It has long been a principle in American jurisdiction that others who aided the commission of a crime should face punishment as well as those who carry out the actual criminal act.
In Florida, the law holds that a person who aids a person after they have committed a crime is an accessory to that crime. There are several ways to act as an accessory, such as attempting to dispose of evidence or helping the suspect of a crime evade police. To be convicted of being an accessory in Florida, the prosecution must prove that the defendant knew another person committed a felony, the defendant assisted the person who committed the felony, and the defendant and the person he assisted are not related to each other.
Aiding and Abetting
There are two main types of accessory crimes:
- Aiding, which is helping, supporting, or assisting another commit a crime, and
- Abetting, which is inducing, inciting, or encouraging another to commit a crime.
Often people are charged with both helping the crime or encouraging it to happen, and that is typically described as the single act of aiding and abetting. Also, the time relative to the crime during which their acts were carried out are expressed by saying the assistance was either “before the fact” or “after the fact.”
Knowledge and Assistance

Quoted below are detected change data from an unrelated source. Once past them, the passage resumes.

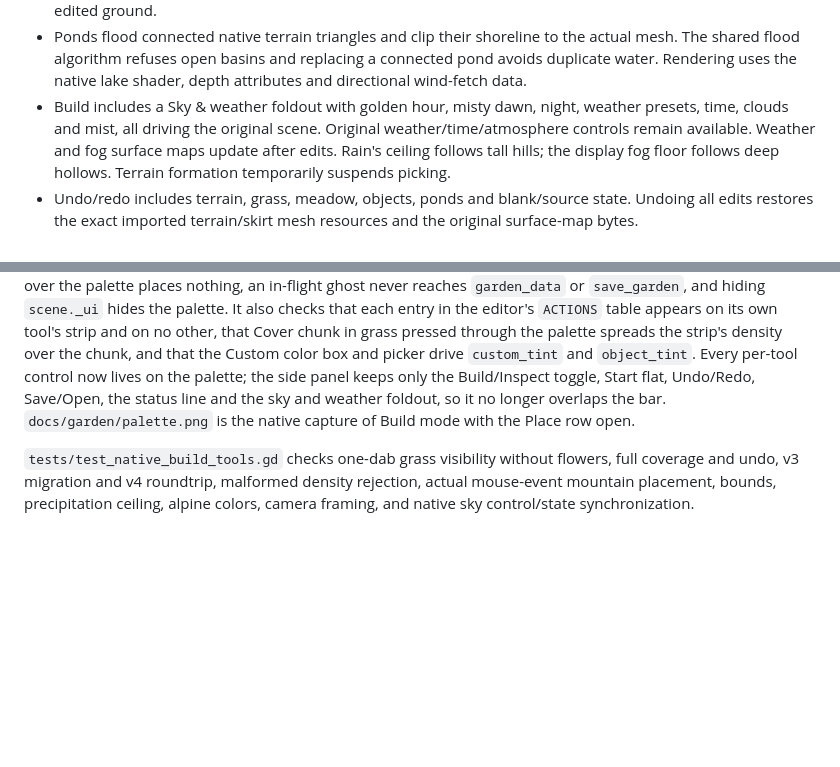
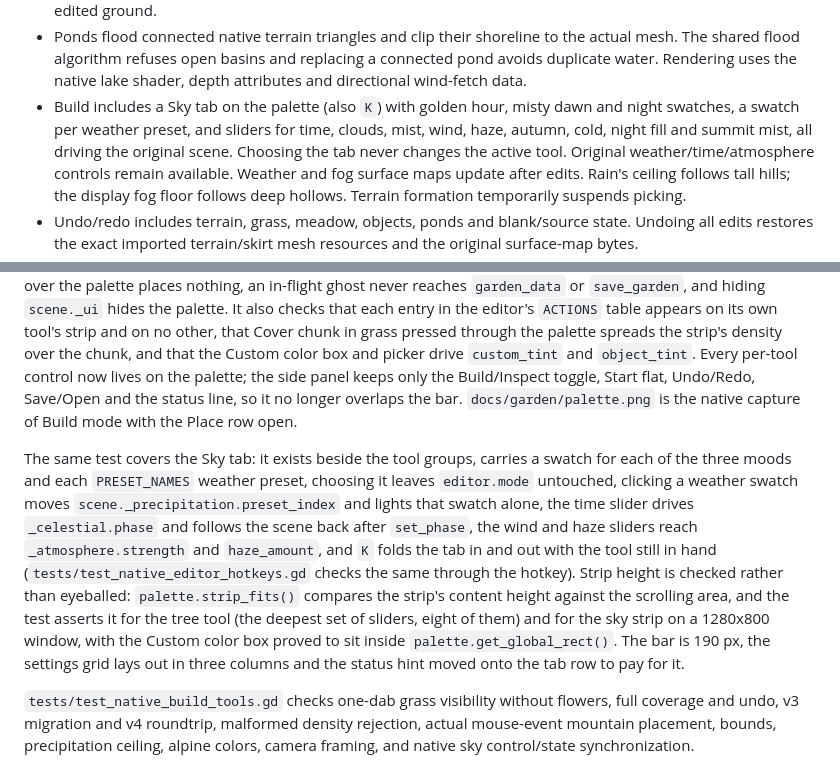
Before and after one commit to DavidKalina/zenscape-godot, a Markdown page: docs/garden/VALIDATION.md, 2 parts joined by grey strips. GitHub-like rendering; blank space fills up the shorter version.

```diff
--- a/docs/garden/VALIDATION.md
+++ b/docs/garden/VALIDATION.md
@@ -23,8 +23,10 @@ same camera, environment, imported chunk and shaders. Escape returns to Inspect.
   the actual mesh. The shared flood algorithm refuses open basins and replacing
   a connected pond avoids duplicate water. Rendering uses the native lake shader,
   depth attributes and directional wind-fetch data.
-- Build includes a Sky & weather foldout with golden hour, misty dawn, night,
-  weather presets, time, clouds and mist, all driving the original scene.
+- Build includes a Sky tab on the palette (also `K`) with golden hour, misty
+  dawn and night swatches, a swatch per weather preset, and sliders for time,
+  clouds, mist, wind, haze, autumn, cold, night fill and summit mist, all
+  driving the original scene. Choosing the tab never changes the active tool.
   Original weather/time/atmosphere controls remain available. Weather and fog
   surface maps update after edits. Rain's ceiling follows tall hills; the display
   fog floor follows deep hollows. Terrain formation temporarily suspends picking.
@@ -60,10 +62,25 @@ editor's `ACTIONS` table appears on its own tool's strip and on no other, that
 Cover chunk in grass pressed through the palette spreads the strip's density
 over the chunk, and that the Custom color box and picker drive `custom_tint` and
 `object_tint`. Every per-tool control now lives on the palette; the side panel
-keeps only the Build/Inspect toggle, Start flat, Undo/Redo, Save/Open, the
-status line and the sky and weather foldout, so it no longer overlaps the bar.
+keeps only the Build/Inspect toggle, Start flat, Undo/Redo, Save/Open and the
+status line, so it no longer overlaps the bar.
 `docs/garden/palette.png` is the native capture of Build mode with the Place row
 open.
+
+The same test covers the Sky tab: it exists beside the tool groups, carries a
+swatch for each of the three moods and each `PRESET_NAMES` weather preset,
+choosing it leaves `editor.mode` untouched, clicking a weather swatch moves
+`scene._precipitation.preset_index` and lights that swatch alone, the time
+slider drives `_celestial.phase` and follows the scene back after `set_phase`,
+the wind and haze sliders reach `_atmosphere.strength` and `haze_amount`, and
+`K` folds the tab in and out with the tool still in hand
+(`tests/test_native_editor_hotkeys.gd` checks the same through the hotkey).
+Strip height is checked rather than eyeballed: `palette.strip_fits()` compares
+the strip's content height against the scrolling area, and the test asserts it
+for the tree tool (the deepest set of sliders, eight of them) and for the sky
+strip on a 1280x800 window, with the Custom color box proved to sit inside
+`palette.get_global_rect()`. The bar is 190 px, the settings grid lays out in
+three columns and the status hint moved onto the tab row to pay for it.
 
 `tests/test_native_build_tools.gd` checks one-dab grass visibility without flowers,
 full coverage and undo, v3 migration and v4 roundtrip, malformed density rejection,
```
Also changed, not shown: README.md (+16 -6 lines), docs/garden/palette-sky.png (added), docs/garden/palette.png, 6 other files.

In order to obtain a conviction, the prosecutor must show that the defendant possessed knowledge of the crime and assisted in its commission as well. Both elements must be present – if a person knows of a crime but does not help with its commission, or a person helps a crime occur but was unaware that his help was in commission of a crime, they cannot be convicted of accessory to a crime in Florida.
If a person’s involvement in a crime was great enough, that person’s accessory charge may become a conspiracy charge. In this case, the prosecution must show that the defendant had a direct and significant involvement with the original crime or the planning or concealment of it.
The punishment for being convicted of accessory after the fact is often quite severe. Under Florida law, if the felony offense is a capitol crime, accessory after the fact to it is a first-degree felony, and the sentence is up to 30 years in prison and a fine of up to $10,000. If the principal crime is a life felony or a felony of the first degree, accessory after the fact is a felony of the second degree, with a sentence of up to 15 years in prison and a fine of up to $10,000.
If the principal crime is a felony of the second degree, or a felony of the third degree of levels 3-10, a conviction of accessory after the fact is a third-degree felony, the sentence is up to 15 years in prison and a fine of up to $5,000. For all other third-degree felonies, accessory after the fact is a first-degree misdemeanor, which brings a sentence of up to one year in jail and a fine of up to $1,000.